Ethnic acculturation in a sample of 19-year-old individuals of Yugoslavian and Iranian origin in contemporary Sweden was studied, with a focus on how acculturation is contingent on social structure and social context. Acculturation was measured as orientation to the majority and the parental culture of origin. The results suggest, first, that the two dimensions are weakly but positively correlated, meaning that acculturation identity does not involve any trade-offs, as new strands of oppositional culture theory suggest. Second, it was found that ethnic closure in friendship networks is positively associated with orientations to parents’ culture and negatively with orientations to Swedish culture. Individuals with a rich occupational social contact network tended to be orientated towards both the majority and the parental culture.
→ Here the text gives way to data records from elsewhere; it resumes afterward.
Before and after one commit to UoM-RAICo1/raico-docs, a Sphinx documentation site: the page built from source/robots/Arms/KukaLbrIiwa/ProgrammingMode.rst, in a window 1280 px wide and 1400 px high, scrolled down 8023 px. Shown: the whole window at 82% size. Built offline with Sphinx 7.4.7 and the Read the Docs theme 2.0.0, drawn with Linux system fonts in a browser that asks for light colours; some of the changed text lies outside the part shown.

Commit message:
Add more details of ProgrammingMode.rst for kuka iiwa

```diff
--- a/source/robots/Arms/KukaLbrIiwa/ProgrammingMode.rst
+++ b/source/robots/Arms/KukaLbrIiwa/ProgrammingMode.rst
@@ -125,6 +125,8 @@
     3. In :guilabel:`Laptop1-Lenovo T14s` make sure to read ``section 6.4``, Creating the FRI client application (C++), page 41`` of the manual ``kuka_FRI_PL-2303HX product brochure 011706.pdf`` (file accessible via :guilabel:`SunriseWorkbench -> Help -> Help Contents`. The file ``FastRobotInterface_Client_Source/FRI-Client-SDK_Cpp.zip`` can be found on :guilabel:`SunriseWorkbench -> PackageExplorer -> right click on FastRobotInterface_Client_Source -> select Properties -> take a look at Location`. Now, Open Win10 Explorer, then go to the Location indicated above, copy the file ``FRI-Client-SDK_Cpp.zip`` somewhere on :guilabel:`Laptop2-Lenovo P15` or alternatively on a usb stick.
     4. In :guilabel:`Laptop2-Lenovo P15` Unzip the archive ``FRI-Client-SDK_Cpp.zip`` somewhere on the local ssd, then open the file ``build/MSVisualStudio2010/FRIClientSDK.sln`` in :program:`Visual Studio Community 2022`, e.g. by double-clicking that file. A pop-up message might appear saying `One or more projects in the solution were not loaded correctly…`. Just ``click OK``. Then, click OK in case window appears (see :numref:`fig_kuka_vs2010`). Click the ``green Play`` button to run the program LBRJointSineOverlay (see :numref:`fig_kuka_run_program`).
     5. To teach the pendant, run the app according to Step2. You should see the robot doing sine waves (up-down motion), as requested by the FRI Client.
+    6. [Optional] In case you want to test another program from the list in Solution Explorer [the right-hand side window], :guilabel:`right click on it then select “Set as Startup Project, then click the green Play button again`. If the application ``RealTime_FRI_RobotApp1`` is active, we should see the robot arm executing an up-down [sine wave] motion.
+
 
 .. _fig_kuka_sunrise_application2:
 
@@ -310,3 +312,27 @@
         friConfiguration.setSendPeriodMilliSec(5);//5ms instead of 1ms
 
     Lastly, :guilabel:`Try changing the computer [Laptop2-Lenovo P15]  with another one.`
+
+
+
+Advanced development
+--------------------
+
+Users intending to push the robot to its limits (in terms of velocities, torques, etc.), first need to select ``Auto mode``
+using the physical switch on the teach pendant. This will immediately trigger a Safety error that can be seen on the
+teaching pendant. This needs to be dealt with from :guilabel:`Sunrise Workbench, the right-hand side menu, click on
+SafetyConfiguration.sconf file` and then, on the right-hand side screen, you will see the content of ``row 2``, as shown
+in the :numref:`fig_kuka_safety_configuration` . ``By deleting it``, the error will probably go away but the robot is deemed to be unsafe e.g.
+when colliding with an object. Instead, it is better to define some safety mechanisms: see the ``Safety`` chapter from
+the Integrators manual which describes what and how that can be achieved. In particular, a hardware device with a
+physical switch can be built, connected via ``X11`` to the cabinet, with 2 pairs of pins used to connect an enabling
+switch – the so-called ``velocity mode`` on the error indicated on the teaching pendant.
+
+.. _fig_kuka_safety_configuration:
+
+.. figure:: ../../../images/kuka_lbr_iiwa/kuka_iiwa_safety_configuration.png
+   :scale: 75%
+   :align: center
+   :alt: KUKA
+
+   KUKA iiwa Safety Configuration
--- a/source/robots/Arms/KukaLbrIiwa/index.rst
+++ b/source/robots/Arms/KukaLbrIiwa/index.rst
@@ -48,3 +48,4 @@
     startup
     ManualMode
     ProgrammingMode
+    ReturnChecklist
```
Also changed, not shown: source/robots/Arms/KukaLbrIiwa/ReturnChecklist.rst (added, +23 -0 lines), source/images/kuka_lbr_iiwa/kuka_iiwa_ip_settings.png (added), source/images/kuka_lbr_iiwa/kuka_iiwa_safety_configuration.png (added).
There was a marked social difference between the most disadvantaged social class and all other classes, with the former being less oriented to both cultures compared to more advantaged classes.
|Early online date||2017 Jun 29|
|Publication status||Published - 2018|
Subject classification (UKÄ)
- Sociology (excluding Social Work, Social Psychology and Social Anthropology)